Every company has something new happening. Maybe they improved or reintroduced their products or service. There could be new faces in the boardroom or on the sales floor. A new office may have opened up in the Midwest. A new vendor or strategic partner could have been added. Even new money or investor may come into the company.

Most important for a buyer is that the provider understands the buyer’s situation, needs and business.

Every change in the business environment causes a search for new suppliers or new service providers, and your main goal is to be in front of qualified buyers when they are ready to buy.

In these situations, I would say this is almost the perfect position for every sales person. You know there is something happening with the accounts from your list of targeted accounts and you know that as it happens – perfect timing is a key of success many times. This is equally true no matter if it is with small or large companies.

An example of the above is a situation where through your trigger event research you determine that your customer is planning to switch its ordering system to one of the new software solutions. So you know there is something going to happen. Whether the company is large or small, it can be perfect timing for you to be able to provide products and services to them using that kind of ordering/sales process.

How to use that information?

When you get the information related to a trigger event, you need to adjust your approach so the benefits of your products (or services) are closely related to the trigger event, and you are able to show your customers that you can create a value for them early in the buying process.

This is a good way to start working on the relationship and developing the customer’s perception of your value to them. This means when you speak with the decision maker and if you know exactly what this trigger event is about, you will be able to tailor your story and the benefits of your product in a way that sounds appealing and is related to the customers’ growth trigger event.

You need to adjust your presentation in the way to recognize that event and to present your offering in the most effective way.

Questions you will ask on your calls or meetings with prospects will be targeted towards their needs and you will be able to demonstrate your understanding of business situation. That should bring you step closer to get the deal done.
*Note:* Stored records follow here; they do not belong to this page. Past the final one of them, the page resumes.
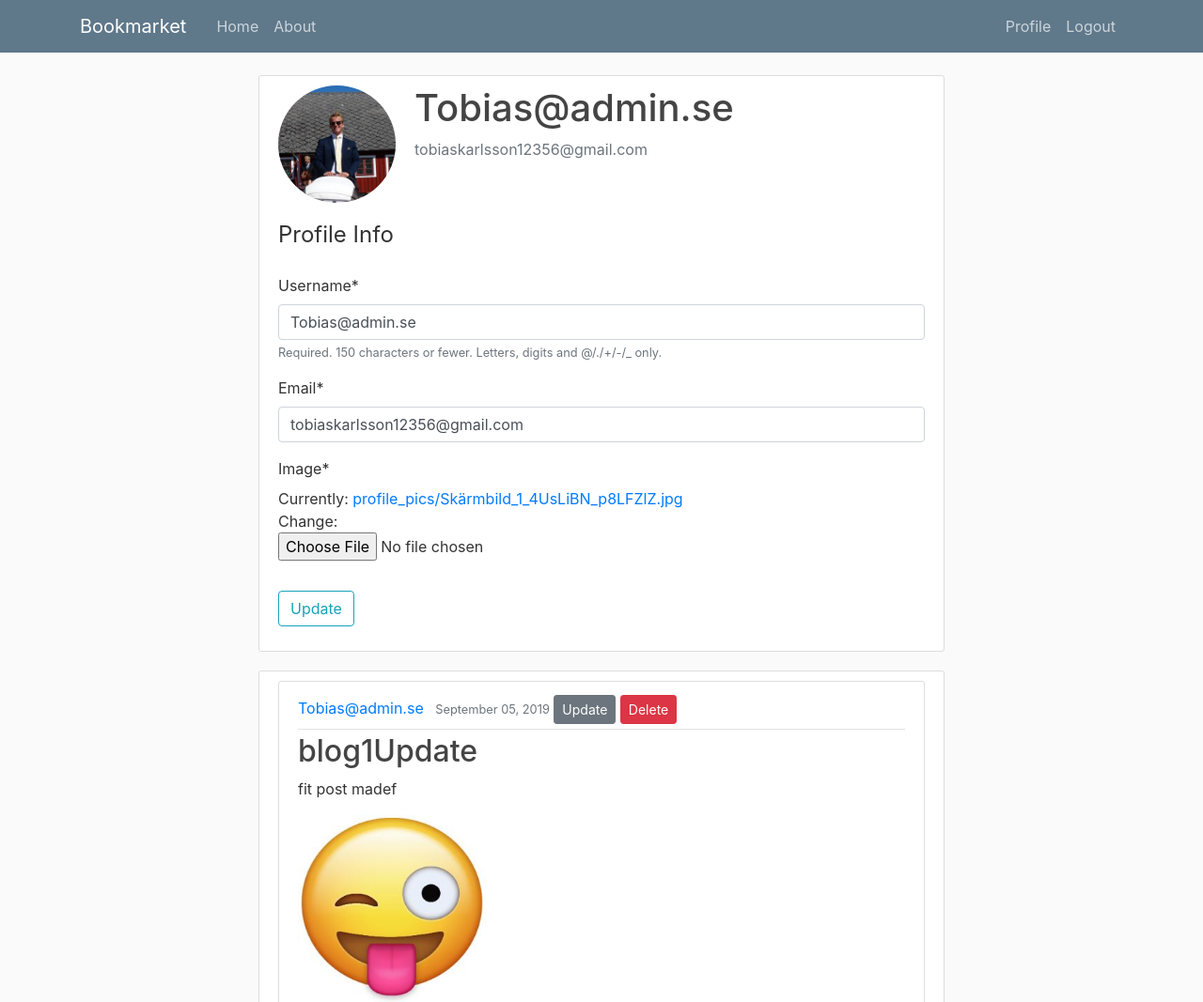
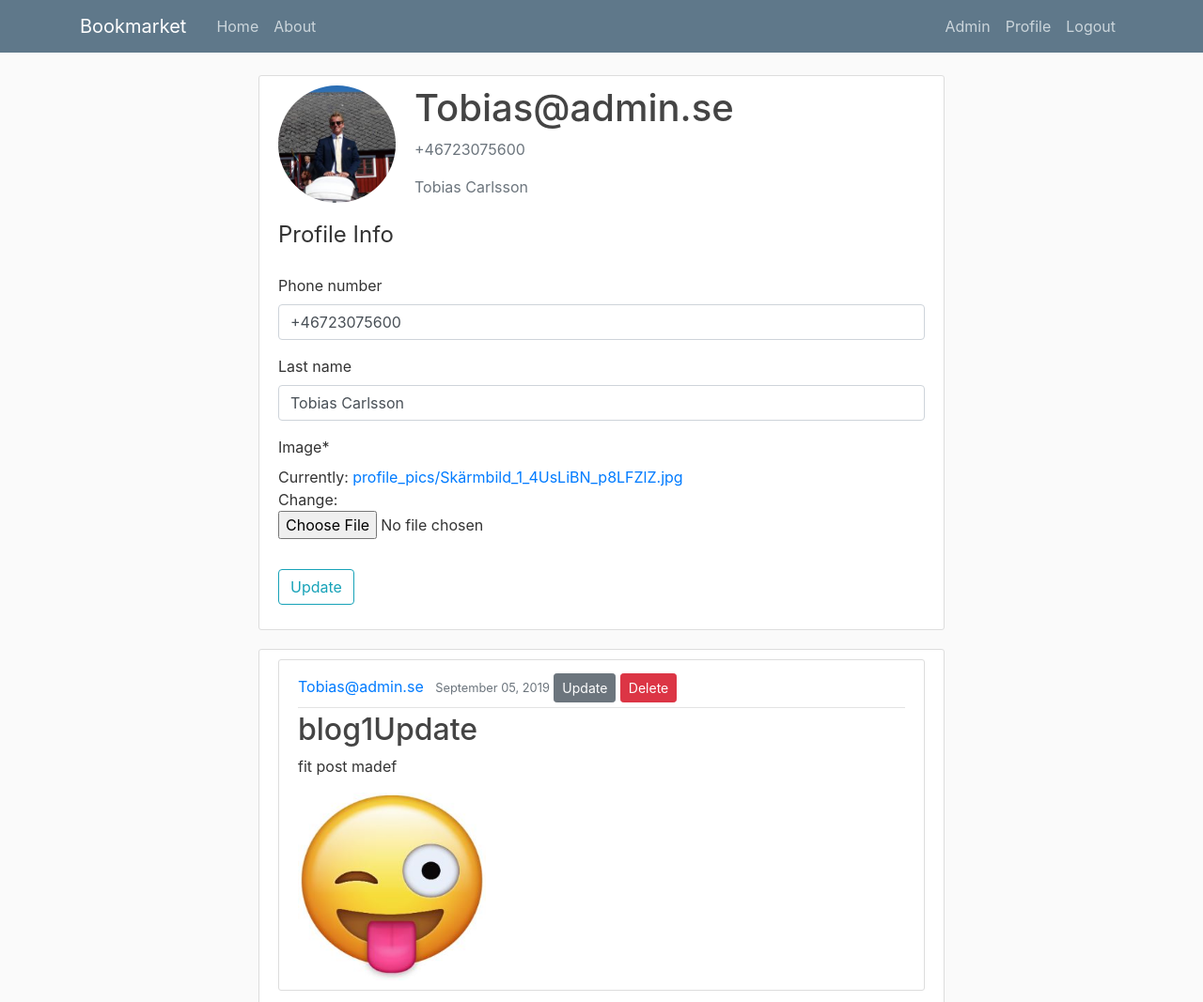
Before and after one commit to deslay1/book_app, a Django app: page /profile/ in a window 1280 px wide. Shown: the top 1067 px of the page at 94% size. Run offline with Django 3.2, Linux system fonts and the light colour scheme; a user stored in the database is signed in; data comes from the database, SQL or seed files in the repository; both versions use the stored data as it was after the commit; some libraries are stand-ins or nearby versions.

Commit message:
When register, username= email, first_name = phonenumber, last_name = Full name. One can choose to put their phonenumber but its not required

```diff
--- a/book_app/settings.py
+++ b/book_app/settings.py
@@ -27,10 +27,11 @@ DEBUG = True
 
 ALLOWED_HOSTS = []
 
-
 # Application definition
 
 INSTALLED_APPS = [
+     'phonenumber_field',
+'phone_field',
     'crispy_forms',
     'bookmarket.apps.BookmarketConfig',
     'users.apps.UsersConfig',
--- a/bookmarket/templates/bookmarket/base.html
+++ b/bookmarket/templates/bookmarket/base.html
@@ -37,7 +37,7 @@
                     <!-- Navbar Right Side -->
                     <div class="navbar-nav">
                         {% if user.is_authenticated %}
-                        {% if user.username == "userAdmin" %}
+                        {% if user.username == "Tobias@admin.se" %}
                         <a class="nav-item nav-link" href="/admin">Admin</a>
                         {% endif %}
                         <a class="nav-item nav-link" href="/profile">Profile</a>
--- a/bookmarket/urls.py
+++ b/bookmarket/urls.py
@@ -1,5 +1,6 @@
 from django.urls import path
 from .views import PostListView, PostDetailView, PostCreateView, PostUpdateView, PostDeleteView
+from users.views import profileUser
 from . import views
 
 urlpatterns = [
@@ -9,6 +10,7 @@ urlpatterns = [
     path('post/<int:pk>/update/', PostUpdateView.as_view(), name='post-update'),
     path('post/<int:pk>/delete/', PostDeleteView.as_view(), name='post-delete'),
     path('post/<int:pk>/', PostDetailView.as_view(), name='post-detail'),
+    path('post-user/<username>', profileUser, name='post-user'),
     path('show_user_post', PostListView.as_view(), name='app-show_post'),
     path('post/<int:pk>/comment/', views.add_comment_to_post, name='add-comment-to-post'),
 
--- a/bookmarket/views.py
+++ b/bookmarket/views.py
@@ -65,6 +65,7 @@ def home(request):
     return render(request, 'bookmarket/home.html', context)
 
 
+
 class PostListView(ListView):
 
     model = Post
--- a/users/admin.py
+++ b/users/admin.py
@@ -1,4 +1,7 @@
 from django.contrib import admin
 from .models import Profile
+from django.contrib import admin
+from django.contrib.auth.admin import UserAdmin
+from .models import User
 
 admin.site.register(Profile)
--- a/users/forms.py
+++ b/users/forms.py
@@ -2,21 +2,30 @@ from django import forms
 from django.contrib.auth.models import User
 from django.contrib.auth.forms import UserCreationForm
 from .models import Profile
+from phonenumber_field.formfields import PhoneNumberField
+class UserRegisterForm(UserCreationForm):
+    username = forms.EmailField()
+    username.label = "Email adress"
+    first_name = PhoneNumberField()
+    first_name.required = False
+    first_name.label= "Phone number"
 
-class UserRegisterForm(UserCreationForm):
-    email = forms.EmailField()
 
     class Meta:
         model = User
-        fields = ['username', 'email', 'password1', 'password2']
+        fields = ['username','first_name','last_name', 'password1', 'password2']
 
 
 class UserUpdateForm(forms.ModelForm):
-    email = forms.EmailField()
+    first_name = PhoneNumberField()
+    first_name.required = False
+    first_name.label= "Phone number"
 
     class Meta:
         model = User
-        fields = ['username', 'email']
+
+
+        fields = ['first_name','last_name']
 
 
 class ProfileUpdateForm(forms.ModelForm):
--- a/users/models.py
+++ b/users/models.py
@@ -1,14 +1,16 @@
 from django.db import models
 from django.contrib.auth.models import User
 from PIL import Image
-
+from django.db import models
+from phone_field import PhoneField
 
 class Profile(models.Model):
     user = models.OneToOneField(User, on_delete=models.CASCADE)
     image = models.ImageField(default='default.jpg', upload_to='profile_pics')
 
+
     def __str__(self):
-        return f'{self.user.username} Profile'
+        return f'{self.user.username}'
 
     def save(self, *args, **kwargs):
         super().save(*args, **kwargs)
--- a/users/templates/users/profile.html
+++ b/users/templates/users/profile.html
@@ -4,12 +4,17 @@
 <div class="content-section">
     <div class="media">
         <img class="rounded-circle account-img" src="{{ user.profile.image.url }}">
+
         <div class="media-body">
-            <h2 class="account-heading">{{ user.username }}</h2>
-            <p class="text-secondary">{{ user.email }}</p>
+            <h2 class="account-heading">{{ user.profile }}</h2>
+
+            <p class="text-secondary">{{ user.first_name }}</p>
+            <p class="text-secondary">{{ user.last_name }}</p>
+
+
         </div>
     </div>
-    <for    m method="POST" enctype="multipart/form-data">
+    <form method="POST" enctype="multipart/form-data">
         {% csrf_token %}
         <fieldset class="form-group">
             <legend class="bordor-bottom mb-4">Profile Info</legend>
```
Also changed, not shown: bookmarket/templates/bookmarket/home.html (+25 -10 lines), bookmarket/templates/bookmarket/post_detail.html (+18 -1 lines), users/templates/users/profileUser.html (+5 -3 lines), users/views.py (+5 -3 lines), db.sqlite3, media/Skärmbild_1_4UsLiBN_4LqwsD3.jpg (added), media/Skärmbild_2_YRIL7Qu.png (added), media/Skärmbild_2_zG5ZwUb.png (added), users/migrations/0002_profile_phone.py (added), users/migrations/0003_auto_20190909_2036.py (added).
You definitely want to discover their hot buttons and why they could be on the market now for your products or services. Also you should find out why they are qualified now, at this particular moment, and why you should be very active with this prospect.

It is actually very simple - when you show your prospects that you actually care and you have done your homework and you know about trigger events happening inside their company (new CFO, merger and acquisition, bad 3rd quarter…) you also show them that you are interested about their issues, and most importantly concerned about their wants and needs.

You will create interest in their eyes because you are different then anyone else who contacts them who is simply trying to sell something without really understanding their needs.

When you know about different trigger events it will be much easier for you to ask questions that lead to uncovered customer’s needs and buying motives, and to put them in the market even if they feel there are not buying anything now.

If you try to make a sale without necessary information about your customers, you are just shooting blanks in the air, hoping to hit something. With full information about your prospects situation you will be able to sell easier, and that is the main purpose of this article (and my blog) – to help you to find your next customer in a much easier way for you, and yet maintain a professional, knowledgeable approach.

All needs are easy to understand once they are discovered; the point is to discover them.

Author's Bio: 

Alen Majer consults and trains businesses and salespeople on a variety of topics ranging from science to art of selling - from improving sales process, prospecting activities, and successful needs discovering, to developing better customer relationships, improving credibility and relationship building skills so much needed in 21st century selling environment.